Instead, the mama dog went silent.
“We thought she was drowning,” Maxwell said. “I was recording on my phone, so I stuck it in the hole. I couldn’t see anything, so I was mainly listening. All the sudden, I could hear her breathing. I told Lanny, ‘She’s breathing, but I can’t reach in here. If you can reach in here, I think you can grab her.’”
Brown, who had continued digging after the mama dog went underground, went to the hole, laid on the ground and attempted to reach her.
“We were all trying to talk to her, saying, ‘Come on, mama dog,’” Maxwell said. “Lanny said she was going into hypothermia because she was so exhausted from digging and carrying on and more than likely she was giving up, and he didn’t know if he could save her. There was no way we were going to get through the muck and roots in time.”
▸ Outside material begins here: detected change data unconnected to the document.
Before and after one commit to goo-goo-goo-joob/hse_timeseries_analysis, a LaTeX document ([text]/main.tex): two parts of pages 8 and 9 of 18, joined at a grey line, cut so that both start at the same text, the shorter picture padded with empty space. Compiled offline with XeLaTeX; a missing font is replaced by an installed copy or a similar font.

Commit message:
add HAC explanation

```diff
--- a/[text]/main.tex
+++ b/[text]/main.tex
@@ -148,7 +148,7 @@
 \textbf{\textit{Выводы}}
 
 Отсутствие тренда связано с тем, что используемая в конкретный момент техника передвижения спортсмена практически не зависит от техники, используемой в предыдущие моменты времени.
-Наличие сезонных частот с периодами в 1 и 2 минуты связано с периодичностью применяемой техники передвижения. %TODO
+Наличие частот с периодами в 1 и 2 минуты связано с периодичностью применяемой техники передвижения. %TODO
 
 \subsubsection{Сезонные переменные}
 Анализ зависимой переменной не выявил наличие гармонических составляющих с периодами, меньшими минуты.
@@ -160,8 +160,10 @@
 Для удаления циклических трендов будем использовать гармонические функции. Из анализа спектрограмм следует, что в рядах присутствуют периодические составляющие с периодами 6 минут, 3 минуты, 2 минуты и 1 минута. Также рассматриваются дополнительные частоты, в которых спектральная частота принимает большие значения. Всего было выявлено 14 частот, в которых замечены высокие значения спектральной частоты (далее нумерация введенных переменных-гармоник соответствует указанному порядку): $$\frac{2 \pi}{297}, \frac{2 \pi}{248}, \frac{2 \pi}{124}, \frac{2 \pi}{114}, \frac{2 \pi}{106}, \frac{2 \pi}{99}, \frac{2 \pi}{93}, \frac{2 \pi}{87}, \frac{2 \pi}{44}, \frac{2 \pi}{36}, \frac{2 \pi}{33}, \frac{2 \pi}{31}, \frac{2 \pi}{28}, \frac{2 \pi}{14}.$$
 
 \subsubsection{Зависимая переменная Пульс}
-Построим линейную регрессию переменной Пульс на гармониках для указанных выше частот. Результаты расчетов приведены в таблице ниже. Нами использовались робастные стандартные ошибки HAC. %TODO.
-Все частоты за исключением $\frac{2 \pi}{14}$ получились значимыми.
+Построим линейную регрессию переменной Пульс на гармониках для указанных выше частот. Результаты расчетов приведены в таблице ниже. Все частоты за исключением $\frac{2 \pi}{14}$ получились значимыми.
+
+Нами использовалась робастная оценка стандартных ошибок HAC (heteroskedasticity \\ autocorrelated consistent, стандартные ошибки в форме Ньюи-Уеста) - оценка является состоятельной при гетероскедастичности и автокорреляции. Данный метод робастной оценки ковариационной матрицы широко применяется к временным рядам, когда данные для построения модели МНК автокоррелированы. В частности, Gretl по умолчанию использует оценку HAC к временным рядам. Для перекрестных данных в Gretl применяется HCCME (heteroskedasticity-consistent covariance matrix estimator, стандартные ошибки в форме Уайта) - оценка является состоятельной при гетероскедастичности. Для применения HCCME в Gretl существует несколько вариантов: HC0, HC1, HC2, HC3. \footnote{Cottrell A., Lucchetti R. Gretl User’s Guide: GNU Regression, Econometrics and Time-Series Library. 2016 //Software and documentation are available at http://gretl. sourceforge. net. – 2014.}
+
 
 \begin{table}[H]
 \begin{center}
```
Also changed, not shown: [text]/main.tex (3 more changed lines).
After a few minutes, though, Brown said he had the mama dog.
“He pulled her out, and her eyes were in the back of her head,” Maxwell said. “She was sopping wet and shivering, and as soon as Lanny pulled her out, he just held her and said, ‘Oh, mama, don’t give up on me.’”
Maxwell helped Brown wrap the mama dog in Brown’s jacket.
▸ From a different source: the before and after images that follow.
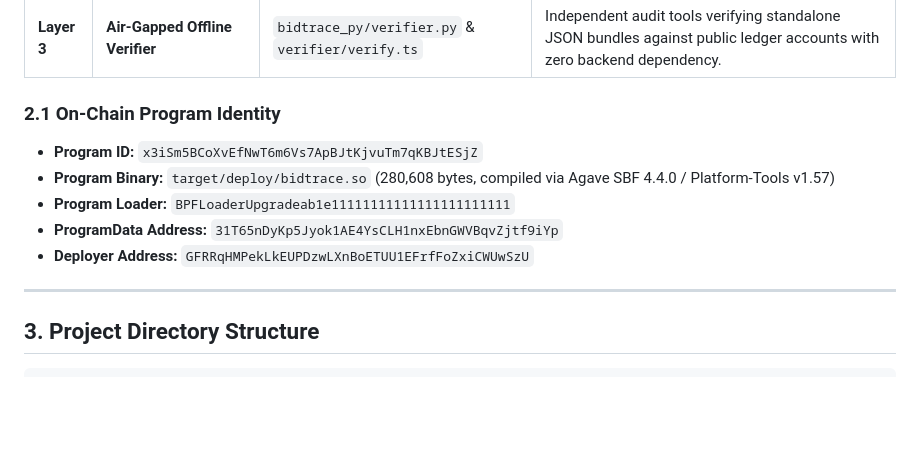
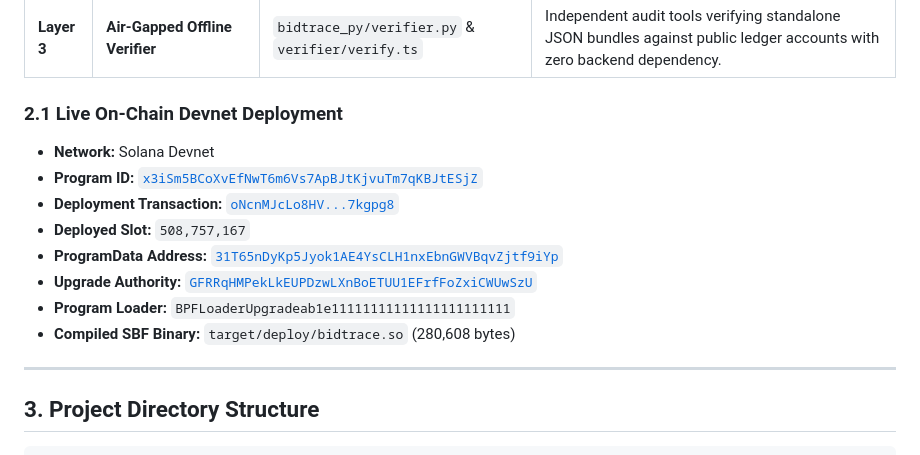
Before and after one commit to Ujjwal1396/BitTrace, a Markdown page: README.md, the part around the change. Drawn GitHub-style; blank space fills up the shorter version.

Commit message:
Add live Solana Devnet deployment explorer links and transaction signatures

```diff
--- a/README.md
+++ b/README.md
@@ -41,13 +41,16 @@ The repository cleanly separates the protocol specification from its reference s
 | **Layer 2** | **Reference Model & Simulator (Python)** | `bidtrace_py/` | Deterministic local simulation of the Solana ledger, PDA derivations, and AES-256-GCM / SHA-256 cryptographic pipeline. |
 | **Layer 3** | **Air-Gapped Offline Verifier** | `bidtrace_py/verifier.py` & `verifier/verify.ts` | Independent audit tools verifying standalone JSON bundles against public ledger accounts with zero backend dependency. |
 
-### 2.1 On-Chain Program Identity
+### 2.1 Live On-Chain Devnet Deployment
 
-* **Program ID:** `x3iSm5BCoXvEfNwT6m6Vs7ApBJtKjvuTm7qKBJtESjZ`
-* **Program Binary:** `target/deploy/bidtrace.so` (280,608 bytes, compiled via Agave SBF 4.4.0 / Platform-Tools v1.57)
+* **Network:** Solana Devnet
+* **Program ID:** [`x3iSm5BCoXvEfNwT6m6Vs7ApBJtKjvuTm7qKBJtESjZ`](https://explorer.solana.com/address/x3iSm5BCoXvEfNwT6m6Vs7ApBJtKjvuTm7qKBJtESjZ?cluster=devnet)
+* **Deployment Transaction:** [`oNcnMJcLo8HV...7kgpg8`](https://explorer.solana.com/tx/oNcnMJcLo8HV6ZByYYL9d5JeAzG6UzohbHyYNLJFbzkBBhHw53oUZnDE2WYPLWUbxrxuqzoqTnoPWA2CP7kgpg8?cluster=devnet)
+* **Deployed Slot:** `508,757,167`
+* **ProgramData Address:** [`31T65nDyKp5Jyok1AE4YsCLH1nxEbnGWVBqvZjtf9iYp`](https://explorer.solana.com/address/31T65nDyKp5Jyok1AE4YsCLH1nxEbnGWVBqvZjtf9iYp?cluster=devnet)
+* **Upgrade Authority:** [`GFRRqHMPekLkEUPDzwLXnBoETUU1EFrfFoZxiCWUwSzU`](https://explorer.solana.com/address/GFRRqHMPekLkEUPDzwLXnBoETUU1EFrfFoZxiCWUwSzU?cluster=devnet)
 * **Program Loader:** `BPFLoaderUpgradeab1e11111111111111111111111`
-* **ProgramData Address:** `31T65nDyKp5Jyok1AE4YsCLH1nxEbnGWVBqvZjtf9iYp`
-* **Deployer Address:** `GFRRqHMPekLkEUPDzwLXnBoETUU1EFrfFoZxiCWUwSzU`
+* **Compiled SBF Binary:** `target/deploy/bidtrace.so` (280,608 bytes)
 
 ---
 
```
Also changed, not shown: PROJECT_DOCUMENTATION.md (+5 -3 lines).
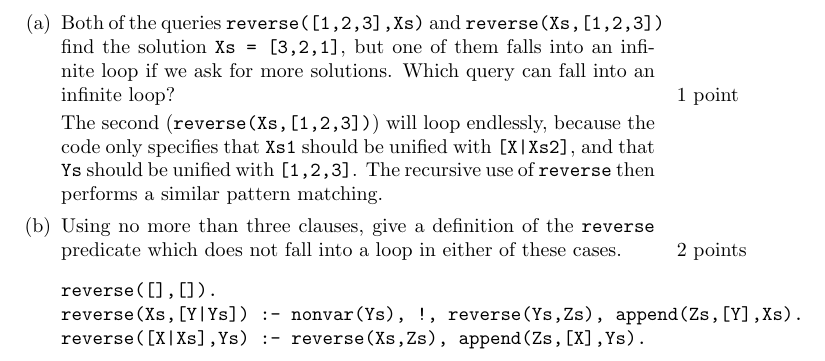
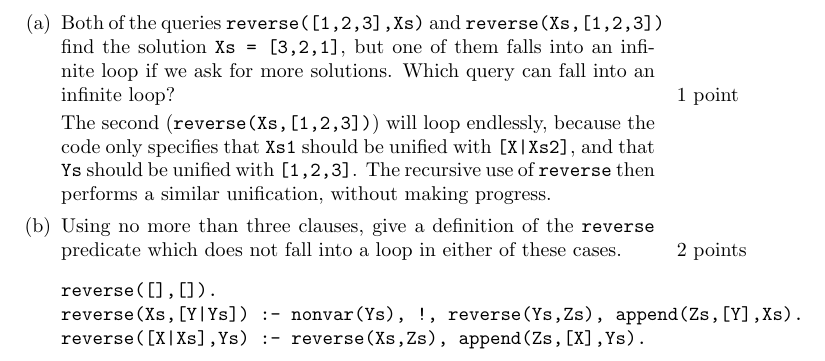
Before and after one commit to jyp/PLT-Course, a LaTeX problem sheet (Exam/exam.tex): part of page 12 of 12, cut so that both start at the same text. Compiled offline with pdfLaTeX.

Commit message:
Minor fix to exam answers

```diff
--- a/Exam/exam.tex
+++ b/Exam/exam.tex
@@ -671,7 +671,8 @@ solutions. Which query can fall into an infinite loop?
 The second (\verb!reverse(Xs,[1,2,3])!) will loop endlessly, because
 the code only specifies that \verb!Xs1! should be unified with \verb![X|Xs2]!,
 and that \verb!Ys! should be unified with \verb![1,2,3]!. The recursive
-use of \verb!reverse! then performs a similar pattern matching.
+use of \verb!reverse! then performs a similar unification, without making
+progress.
 \item
 Using no more than three clauses, give a definition of the
 \verb!reverse! predicate which does not fall into a loop in either of
```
“We kind of called it,” Maxwell said. “There was nothing more we could do if there was a puppy down there — we still don’t know. It could’ve been a puppy or it could’ve been a wild animal; we’re not sure, but we knew that we had to get her secure as soon as possible.”
Brown carried her across the field to his vehicle.
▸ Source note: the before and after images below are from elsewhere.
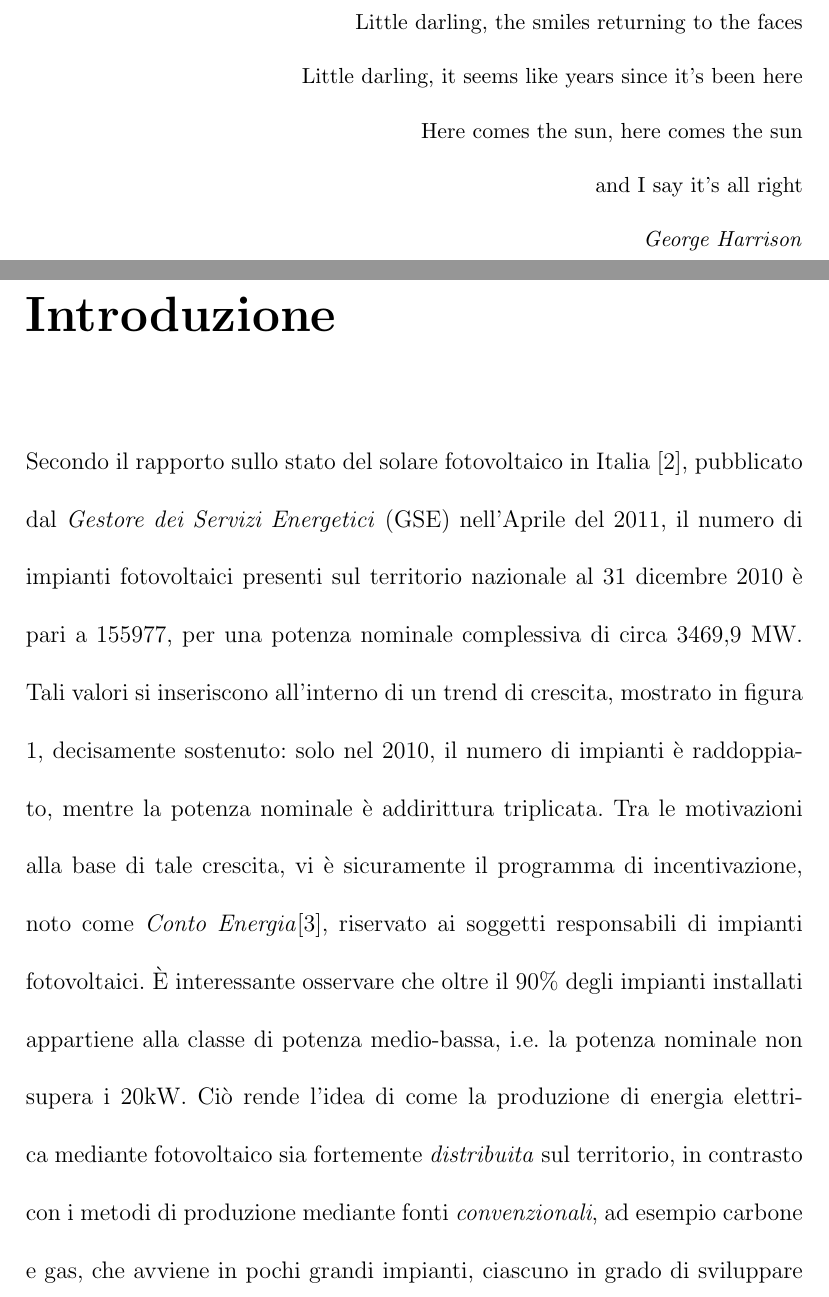
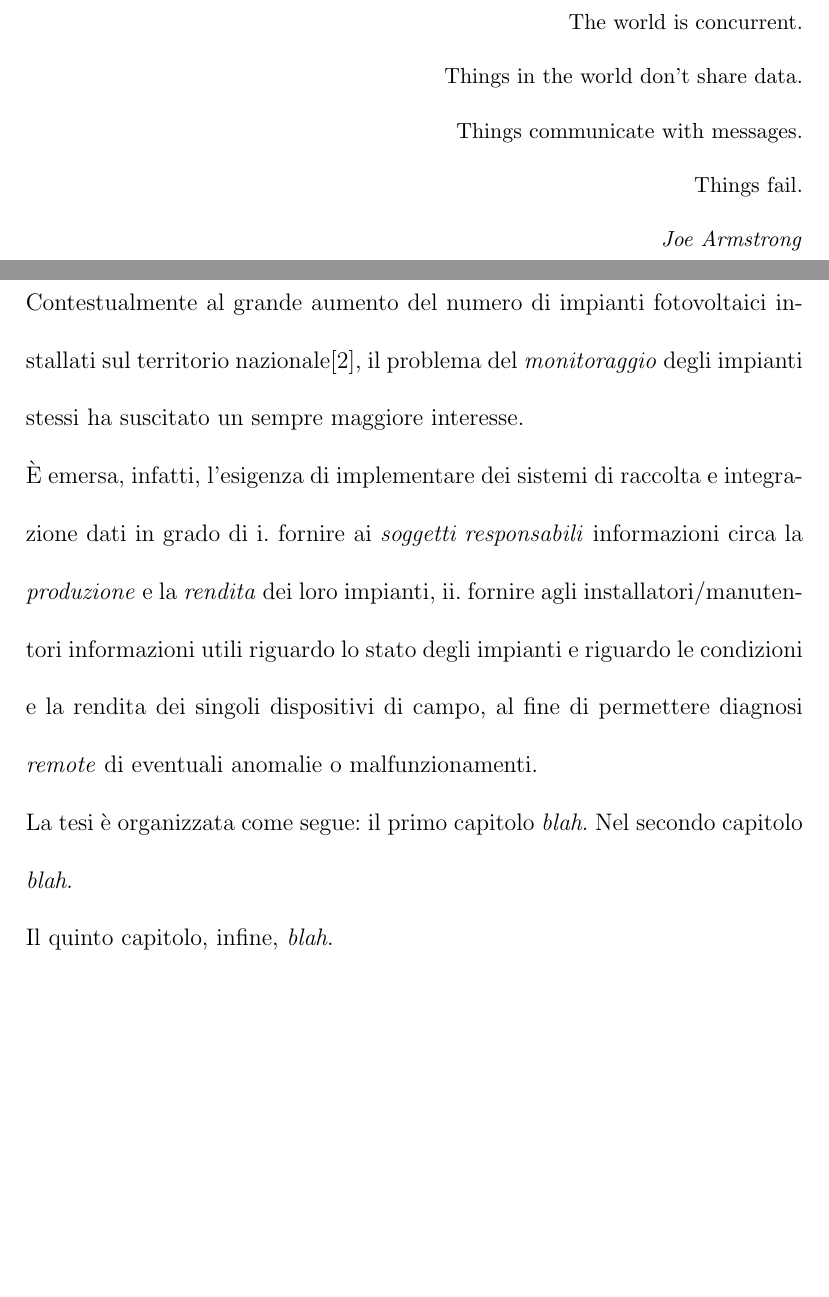
Before and after one commit to kid-a/Tesi, a LaTeX book (tesi.tex, which reads introduzione.tex): two parts of pages 2 and 6 of 8 before the commit and two parts of pages 2 and 6 of 7 after it, joined at a grey line, cut at the place of the change, the shorter picture padded with empty space. Compiled offline with pdfLaTeX.

Commit message:
finalmente una introduzione che non mi fa troppo schifo

```diff
--- a/introduzione.tex
+++ b/introduzione.tex
@@ -5,17 +5,3 @@
 %
 
 %
-Secondo il rapporto sullo stato del solare fotovoltaico in Italia
-\cite{gse2010}, pubblicato dal \emph{Gestore dei Servizi Energetici}
-(GSE) nell'Aprile del 2011, il numero di impianti fotovoltaici
-presenti sul territorio nazionale al 31 dicembre 2010 \`e pari
-a 155977, per una potenza nominale complessiva di circa 3469,9 MW.
-%
-Tali valori si inseriscono all'interno di un trend di crescita,
-mostrato in figura \ref{fotovoltaico-italia}, decisamente sostenuto:
-solo nel 2010, il numero di impianti \`e raddoppiato, mentre la potenza
-nominale \`e addirittura triplicata.
-%
-Tra le motivazioni alla base di tale crescita, vi \`e sicuramente il
-programma di incentivazione, noto come \emph{Conto Energia}\cite{camera2003},
-riservato ai soggetti responsabili di impianti fotovoltaici.
@@ -27,17 +8,16 @@ riservato ai soggetti responsabili di impianti fotovoltaici.
-\label{fotovoltaico-italia}
-\end{figure}
-%% %
-%
-\`E interessante osservare che oltre il 90\% degli impianti installati
-appartiene alla classe di potenza medio-bassa, i.e. la potenza nominale
-non supera i 20kW.
-%
-Ci\`o rende l'idea di come la produzione di energia
-elettrica mediante fotovoltaico sia fortemente \emph{distribuita}
-sul territorio, in contrasto con i metodi di produzione mediante
-fonti \emph{convenzionali}, ad esempio carbone e gas, che avviene
-in pochi grandi impianti, ciascuno in grado di sviluppare potenze molto
-elevate.
+Contestualmente al grande aumento del numero di impianti
+fotovoltaici installati sul territorio nazionale\cite{gse2010},
+il problema del \emph{monitoraggio} degli impianti stessi ha
+suscitato un sempre maggiore interesse.
 %
 
 %
+\`E emersa, infatti, l'esigenza di implementare dei sistemi
+di raccolta e integrazione dati in grado di
+i. fornire ai \emph{soggetti responsabili} informazioni
+circa la \emph{produzione} e la \emph{rendita} dei loro impianti,
+ii. fornire agli installatori/manutentori informazioni utili
+riguardo lo stato degli impianti e riguardo le condizioni e la
+rendita dei singoli dispositivi di campo, al fine di permettere
+diagnosi \emph{remote} di eventuali anomalie o malfunzionamenti.
+%
@@ -55,2 +24,12 @@ tenere sotto controllo il ritorno sull'investimento effettuato.
 
-%% descrizione del contenuto della tesi
+%
+%% Esistono gia` dei sistemi ma sono soltanto gadget, ma vi e` necessita` di dati
+%% veri, affidabili, spesso complessi, cita l'articolo di photon.
+
+%
+La tesi \`e organizzata come segue: il primo capitolo \emph{blah}.
+Nel secondo capitolo \emph{blah}.
+%
+
+%
+Il quinto capitolo, infine, \emph{blah}.
--- a/tesi.tex
+++ b/tesi.tex
@@ -45,11 +45,11 @@
 
 
 \dedica {
-  Little darling, the smiles returning to the faces\\
-  Little darling, it seems like years since it's been here\\
-  Here comes the sun, here comes the sun\\
-  and I say it's all right\\
-  \emph {George Harrison}
+  The world is concurrent.\\
+  Things in the world don't share data.\\
+  Things communicate with messages.\\
+  Things fail.\\
+  \emph{Joe Armstrong}
 }
 
 \begin{small}
```
Also changed, not shown: introduzione.tex (16 more changed lines).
“She looked really sad, defeated, but kind of relieved at the same time,” Maxwell said.
While Brown helped the mama dog get situated in his vehicle, they decided to name her Hope.
Maxwell said the experience amazed her, not only because of the mutual understanding between Hope and the human rescuers during the rescue but also because of Hope’s determination.
“Mama dogs and animals in general are born knowing how to take care of their babies. They know when it’s time to wean them and let them go do their own thing in life,” Maxwell said. “This puppy no longer needed her. It was old enough to be eating dog food. But it was trapped in the ground, and she was still determined to save this puppy that didn’t even need her anymore. The part that sticks with me is watching a dog show such unconditional love and determination to rescue her puppy or puppies. We just don’t expect animals to go to that degree. We expect that from humans, but most animals stop caring for their babies when they’re sick. To experience a dog being that devoted to her babies that are able to live without her — it’s just unforgettable.”
As of Monday, Hope and Denny (a.k.a. Digger) were available for adoption at the Highland County Dog Pound.
To meet them — or any of the dogs at the Highland County Dog Pound — call the dog warden at 937-393-8191 to make an appointment. The Highland County Dog Pound is located at 9357 SR 124 east of Hillsboro.
Reach McKenzie Caldwell at 937-402-2570.